Description of the task:
Retype the following data exactly, but leave its pictures out.

Supplied records:
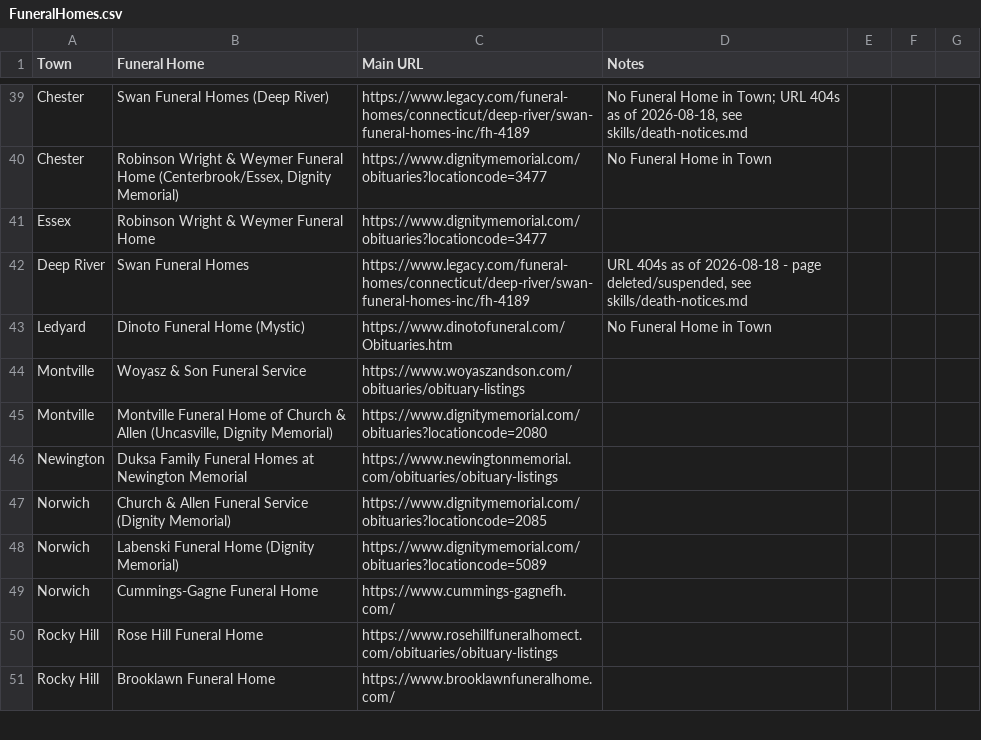
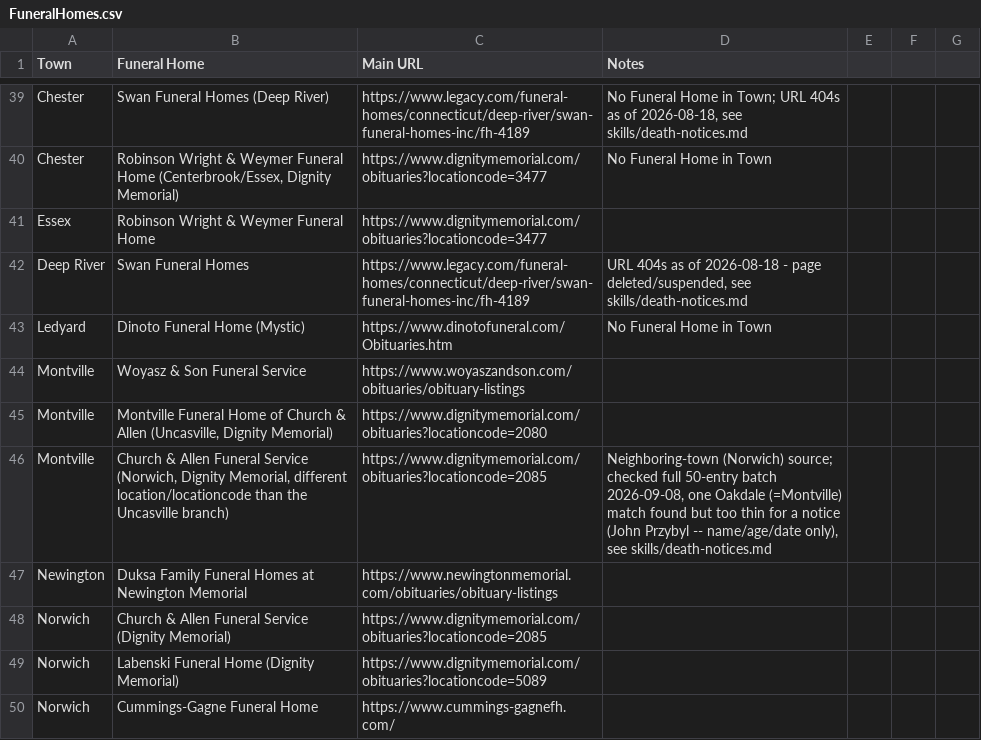
Before and after one commit to ElectricRoseStudio/AI-Journo-mooc-starter-kit, a CSV file: FuneralHomes.csv, drawn as a sheet; only a part is shown, gaps mark what is left out; the shorter side is filled out with more unchanged rows.

```diff
--- a/FuneralHomes.csv
+++ b/FuneralHomes.csv
@@ -45,2 +45,3 @@ Montville,Woyasz & Son Funeral Service,https://www.woyaszandson.com/obituaries/o
 Montville,"Montville Funeral Home of Church & Allen (Uncasville, Dignity Memorial)",https://www.dignitymemorial.com/obituaries?locationcode=2080,
+Montville,"Church & Allen Funeral Service (Norwich, Dignity Memorial, different location/locationcode than the Uncasville branch)",https://www.dignitymemorial.com/obituaries?locationcode=2085,"Neighboring-town (Norwich) source; checked full 50-entry batch 2026-09-08, one Oakdale (=Montville) match found but too thin for a notice (John Przybyl -- name/age/date only), see skills/death-notices.md"
 Newington,Duksa Family Funeral Homes at Newington Memorial,https://www.newingtonmemorial.com/obituaries/obituary-listings,
```
Also changed, not shown: 1 other file.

Solved exercise:
Before and after one commit to ElectricRoseStudio/AI-Journo-mooc-starter-kit, a CSV file: FuneralHomes.csv, drawn as a sheet; only a part is shown, gaps mark what is left out; the shorter side is filled out with more unchanged rows.

```diff
--- a/FuneralHomes.csv
+++ b/FuneralHomes.csv
@@ -45,2 +45,3 @@ Montville,Woyasz & Son Funeral Service,https://www.woyaszandson.com/obituaries/o
 Montville,"Montville Funeral Home of Church & Allen (Uncasville, Dignity Memorial)",https://www.dignitymemorial.com/obituaries?locationcode=2080,
+Montville,"Church & Allen Funeral Service (Norwich, Dignity Memorial, different location/locationcode than the Uncasville branch)",https://www.dignitymemorial.com/obituaries?locationcode=2085,"Neighboring-town (Norwich) source; checked full 50-entry batch 2026-09-08, one Oakdale (=Montville) match found but too thin for a notice (John Przybyl -- name/age/date only), see skills/death-notices.md"
 Newington,Duksa Family Funeral Homes at Newington Memorial,https://www.newingtonmemorial.com/obituaries/obituary-listings,
```
Also changed, not shown: 1 other file.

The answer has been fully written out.